Saved entries:
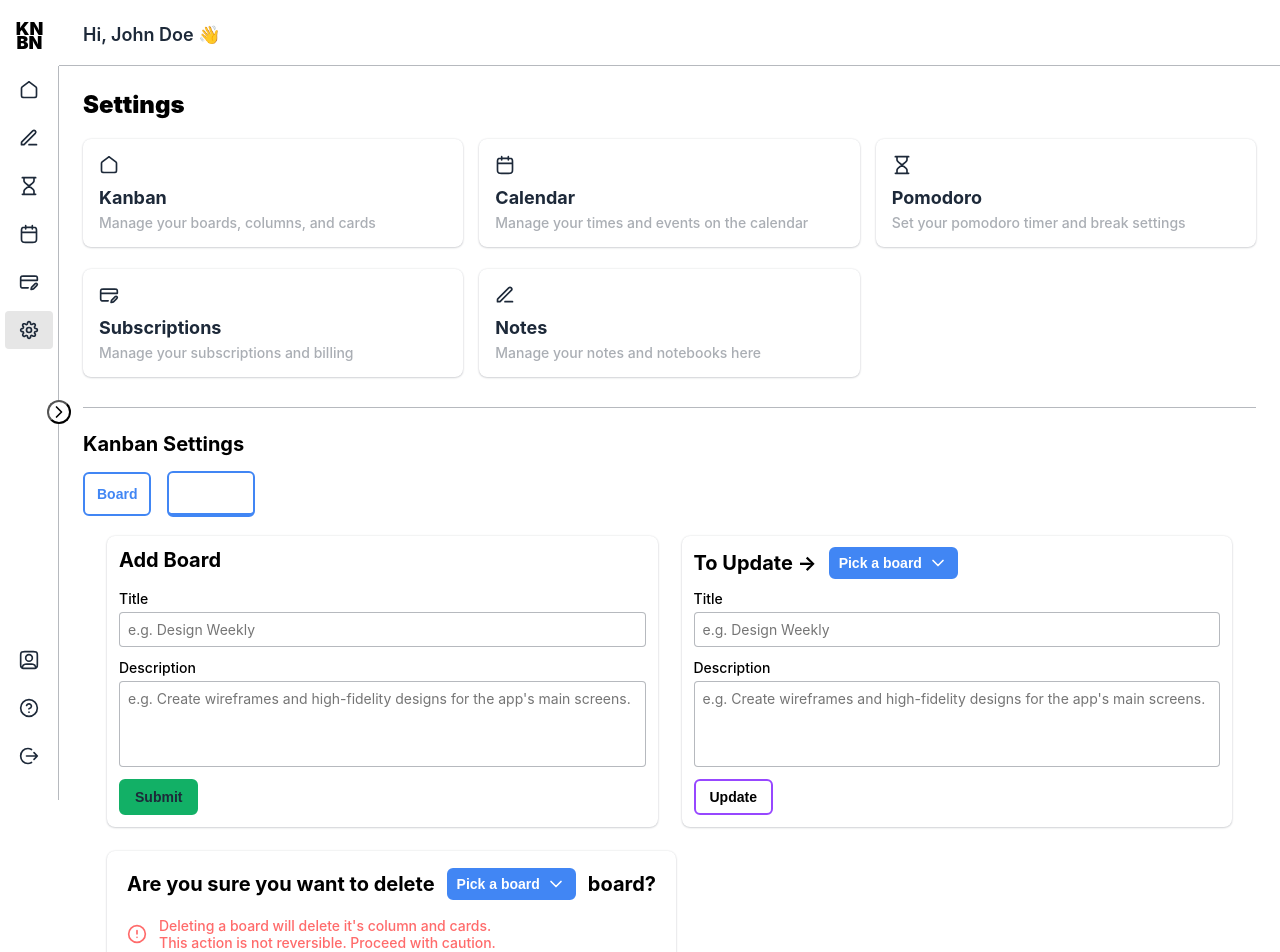
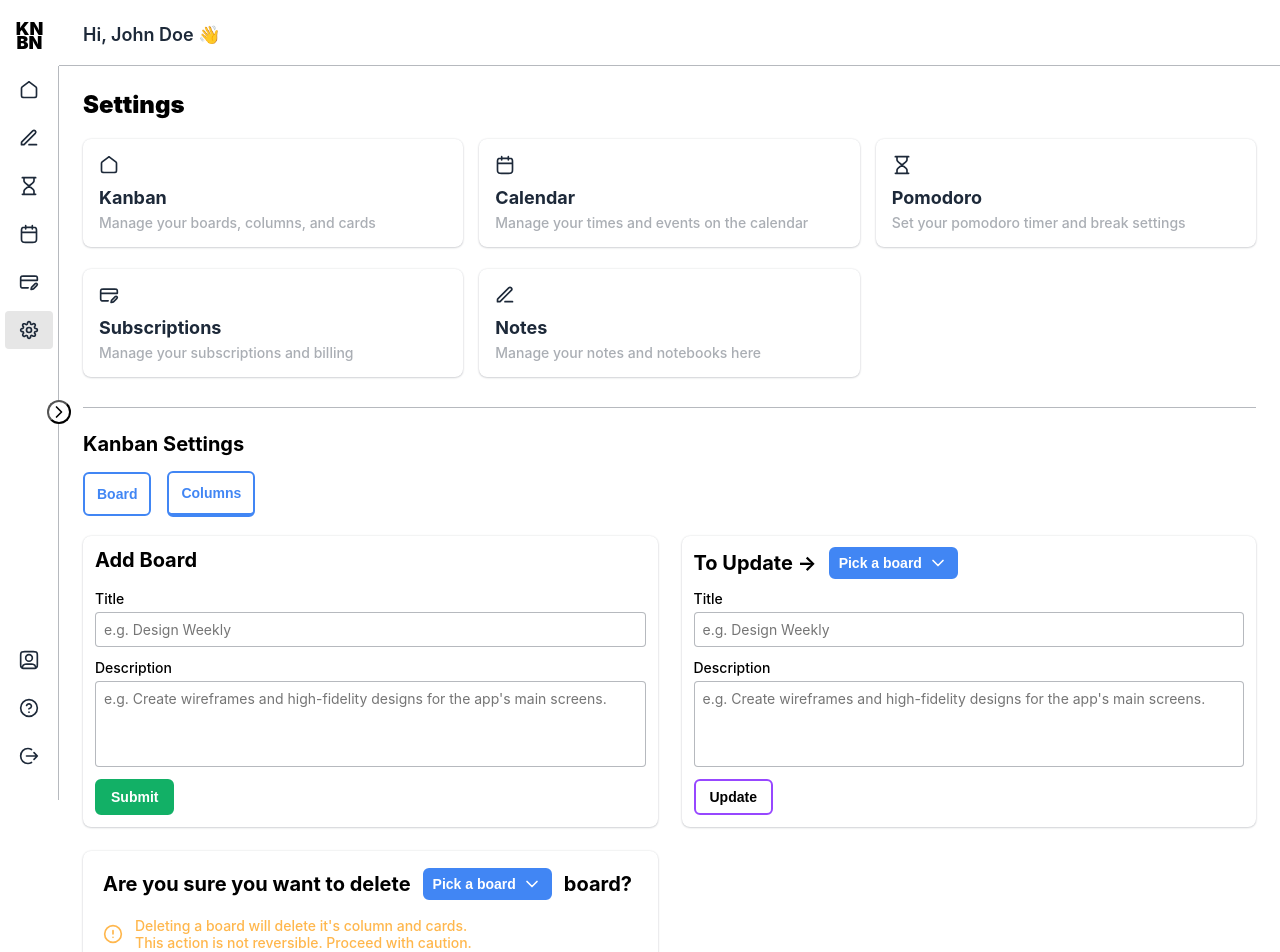
Before and after one commit to Divyue30597/kanban, a React (Vite) app: page /settings/kanban in a window 1280 px wide. Shown: the top 952 px of the page. Built offline with nearby package versions, Linux system fonts and the light colour scheme; a web font is replaced by a local one.

Commit message:
fixing visual bugs

```diff
--- a/src/components/Button/button.module.scss
+++ b/src/components/Button/button.module.scss
@@ -6,6 +6,8 @@
 	cursor: pointer;
 	transition:
 		background-color 0.3s ease,
+		outline 0.1s ease,
+		border 0.1s ease,
 		color 0.3s ease;
 	color: var(--text-color);
 	background-color: var(--primary-color);
@@ -16,13 +18,20 @@
 	&[type='submit'] {
 		border-color: var(--secondary-color);
 		background-color: var(--secondary-color);
-		color: var(--primary-text-color);
+		color: var(--text-color);
 	}
 
 	&[type='submit']:hover {
-		background-color: var(--secondary-color);
-		color: var(--primary-text-color);
-		border-bottom-color: var(--secondary-color);
+		background-color: var(--secondary-hover-color);
+		color: var(--text-color);
+		border-color: var(--secondary-color);
+	}
+
+	&[type='submit']:active {
+		background-color: var(--secondary-hover-color);
+		color: var(--text-color);
+		border-color: var(--secondary-color);
+		outline: 0.2rem solid var(--secondary-outline-color);
 	}
 
 	&:hover {
@@ -31,9 +40,10 @@
 	}
 
 	&:active {
-		border-bottom: 0.2rem solid var(--primary-hover-color);
+		border: 0.2rem solid var(--primary-hover-color);
+		outline: 0.2rem solid var(--primary-outline-color);
 		background-color: var(--primary-hover-color);
-		color: var(--primary-text-color);
+		// color: var(--primary-text-color);
 	}
 
 	&:disabled {
--- a/src/index.css
+++ b/src/index.css
@@ -18,6 +18,8 @@
 	--primary: #4186f4;
 	--secondary: #12b066;
 	--tertiary: #9747ff;
+	--danger: #ff6b6b;
+	--warning: #ffb74d;
 
 	--text: #ffffff;
 	--primary-text: #1d2939;
@@ -27,10 +29,18 @@
 	--primary-hover: #2e5eab;
 	--secondary-hover: #0d7b47;
 	--tertiary-hover: #6a32b3;
+	--danger-hover: #b34b4b;
+	--warning-hover: #b38036;
 
 	--background: #ffffff;
 
 	--border: #1018284d;
+
+	--primary-outline :#7aaaf7;
+	--secondary-outline: #59c894;
+	--tertiary-outline: #b67eff;
+	--danger-outline: #ff9797;
+	--warning-outline: #ffcd82;
 
 	--box-shadow: 0rem 0.05rem 0.2rem 0rem #1018284d;
 
@@ -38,6 +48,9 @@
 	--primary-color: var(--primary);
 	--secondary-color: var(--secondary);
 	--tertiary-color: var(--tertiary);
+	--danger-color: var(--danger);
+	--warning-color: var(--warning);
+
 
 	--text-color: var(--text);
 	--primary-text-color: var(--primary-text);
@@ -47,6 +60,14 @@
 	--primary-hover-color: var(--primary-hover);
 	--secondary-hover-color: var(--secondary-hover);
 	--tertiary-hover-color: var(--tertiary-hover);
+	--danger-hover-color: var(--danger-hover);
+	--warning-hover-color: var(--warning-hover);
+
+	--primary-outline-color: var(--primary-outline);
+	--secondary-outline-color: var(--secondary-outline);
+	--tertiary-outline-color: var(--tertiary-outline);
+	--danger-outline-color: var(--danger-outline);
+	--warning-outline-color: var(--warning-outline);
 
 	--background-color: var(--background);
 
--- a/src/modules/Pomodoro/pomodoro.module.scss
+++ b/src/modules/Pomodoro/pomodoro.module.scss
@@ -78,12 +78,17 @@ $color: #f4eddb;
 		border: 0.2rem solid $color;
 		border-radius: 0.8rem;
 		border-bottom: 0.4rem solid $color;
-	}
 
-	& > button:disabled {
-		font-weight: 800 !important;
-		background-color: var(--primary-color) !important;
-		color: $color;
-		border-bottom: 0.2rem solid $color;
+		&:active {
+			border: 0.2rem solid $color;
+			outline: 0.2rem solid $color;
+		}
+
+		&:disabled {
+			font-weight: 800 !important;
+			background-color: var(--primary-color) !important;
+			color: $color;
+			border-bottom: 0.2rem solid $color;
+		}
 	}
 }
--- a/src/modules/Settings/Kanban/Board/boardSetting.module.scss
+++ b/src/modules/Settings/Kanban/Board/boardSetting.module.scss
@@ -2,6 +2,7 @@
 	display: grid;
 	grid-template-columns: repeat(2, 1fr);
 	gap: 2.4rem;
+	padding-top: 2.4rem;
 }
 
 .form {
@@ -37,20 +38,29 @@
 	box-shadow: var(--box-shadow);
 	padding: 2rem;
 	border-radius: 0.8rem;
-	grid-column: 1 / -1;
-	width: fit-content;
-	.deleteBtn {
-		&:disabled {
-			background-color: inherit !important;
-			color: inherit !important;
-			cursor: not-allowed;
-		}
 
-		&:hover {
-			background-color: #ff6b6b;
-			border-color: #ff6b6b;
-		}
-		border-color: #ff6b6b;
+}
+
+.deleteBtn {
+	border-color: var(--danger-color) !important;
+	background-color: var(--danger-color) !important;
+
+	&:hover {
+		background-color: var(--danger-hover-color) !important;
+		color: var(--text-color);
+	}
+
+	&:active {
+		background-color: var(--danger-hover-color) !important;
+		color: var(--text-color);
+		border-color: var(--danger-color) !important;
+		outline: 0.2rem solid var(--danger-outline-color) !important;
+	}
+
+	&:disabled {
+		background-color: var(--background-color) !important;
+		color: inherit !important;
+		cursor: not-allowed;
 	}
 }
 
@@ -75,15 +85,23 @@
 }
 
 .updateSubmitBtn {
-	border-color: var(--tertiary) !important;
+	border-color: var(--tertiary-color) !important;
+	background-color: var(--tertiary-color) !important;
 
 	&:hover {
-		background-color: var(--tertiary) !important;
+		background-color: var(--tertiary-hover-color) !important;
 		color: var(--text-color);
 	}
 
+	&:active {
+		background-color: var(--tertiary-hover-color) !important;
+		color: var(--text-color);
+		border-color: var(--tertiary-color) !important;
+		outline: 0.2rem solid var(--tertiary-outline-color) !important;
+	}
+
 	&:disabled {
-		background-color: inherit !important;
+		background-color: var(--background-color) !important;
 		color: inherit !important;
 		cursor: not-allowed;
 	}
@@ -95,7 +113,7 @@
 	align-items: center;
 	margin-bottom: 2rem;
 	font-size: 1.4rem;
-	color: #ff6b6b;
+	color: var(--warning-color);
 	& > svg {
 		width: 2rem;
 		height: 2rem;
--- a/src/modules/Settings/Kanban/Board/index.tsx
+++ b/src/modules/Settings/Kanban/Board/index.tsx
@@ -1,7 +1,6 @@
 import styles from './boardSetting.module.scss';
 import { useState, useEffect } from 'react';
 import FormInput from '../../../../components/FormInput';
-import Section from '../../../../components/Section';
 import Button from '../../../../components/Button';
 import BoardDropDown from '../../../../components/BoardDropDown';
 import { Board } from '../../../../store/types';
@@ -41,11 +40,11 @@ const boardInputs = [
 
 function BoardSettings() {
 	return (
-		<Section className={styles.boardSettings}>
+		<div className={styles.boardSettings}>
 			<BoardSettingForm />
 			<BoardSettingForm isUpdating={true} />
 			<DeleteBoard />
-		</Section>
+		</div>
 	);
 }
 
--- a/src/modules/Settings/Kanban/Column/columnSettings.module.scss
+++ b/src/modules/Settings/Kanban/Column/columnSettings.module.scss
@@ -27,15 +27,23 @@
 }
 
 .updateSubmitBtn {
-	border-color: var(--tertiary) !important;
+	border-color: var(--tertiary-color) !important;
+	background-color: var(--tertiary-color) !important;
 
 	&:hover {
-		background-color: var(--tertiary) !important;
+		background-color: var(--tertiary-hover-color) !important;
 		color: var(--text-color);
 	}
 
+	&:active {
+		background-color: var(--tertiary-hover-color) !important;
+		color: var(--text-color);
+		border-color: var(--tertiary-color) !important;
+		outline: 0.2rem solid var(--tertiary-outline-color) !important;
+	}
+
 	&:disabled {
-		background-color: inherit !important;
+		background-color: var(--background-color) !important;
 		color: inherit !important;
 		cursor: not-allowed;
 	}
@@ -44,8 +52,6 @@
 .deleteCol {
 	// width: 100%;
 	width: fit-content;
-	grid-column: 1 / -1;
-
 	box-shadow: var(--box-shadow);
 	padding: 1.2rem;
 	border-radius: 0.8rem;
@@ -63,11 +69,26 @@
 }
 
 .deleteBtn {
+	border-color: var(--danger-color) !important;
+	background-color: var(--danger-color) !important;
+
 	&:hover {
-		background-color: #ff6b6b;
-		border-color: #ff6b6b;
+		background-color: var(--danger-hover-color) !important;
+		color: var(--text-color);
 	}
-	border-color: #ff6b6b;
+
+	&:active {
+		background-color: var(--danger-hover-color) !important;
+		color: var(--text-color);
+		border-color: var(--danger-color) !important;
+		outline: 0.2rem solid var(--danger-outline-color) !important;
+	}
+
+	&:disabled {
+		background-color: var(--background-color) !important;
+		color: inherit !important;
+		cursor: not-allowed;
+	}
 }
 
 .deleteAlert {
@@ -76,7 +97,7 @@
 	align-items: center;
 	margin-bottom: 2rem;
 	font-size: 1.4rem;
-	color: #ff6b6b;
+	color: var(--warning-color);
 	& > svg {
 		width: 2rem;
 		height: 2rem;
--- a/src/modules/Settings/Kanban/kanban.module.scss
+++ b/src/modules/Settings/Kanban/kanban.module.scss
@@ -8,7 +8,7 @@
 
 .tabBtn {
 	font-size: 1.6rem;
-	color: var(--primary-color-text-color);
+	color: var(--primary-color);
 	width: fit-content;
 	gap: 1.6rem;
 	padding: 0;
@@ -19,6 +19,12 @@
 		border-bottom: 0.4rem solid var(--primary-color);
 		background-color: #ffffff !important;
 
+		&:active {
+			border: 0.2rem solid var(--primary-color);
+			outline: 0.2rem solid var(--primary-color);
+			background-color: #ffffff !important;
+		}
+
 		&[aria-selected="true"] {
 			pointer-events: none;
 			color: var(--primary-color);
@@ -26,6 +32,7 @@
 		}
 
 		&[aria-selected="false"] {
+			color: var(--primary-color);
 			background-color: var(--primary-color);
 			border-bottom-color: var(--primary-color);
 		}
```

> [Work task]: When a line above contains the string "from", copy that line.

> [Reply to the task]:
 import styles from './boardSetting.module.scss';
 import { useState, useEffect } from 'react';
 import FormInput from '../../../../components/FormInput';
-import Section from '../../../../components/Section';
 import Button from '../../../../components/Button';
 import BoardDropDown from '../../../../components/BoardDropDown';
 import { Board } from '../../../../store/types';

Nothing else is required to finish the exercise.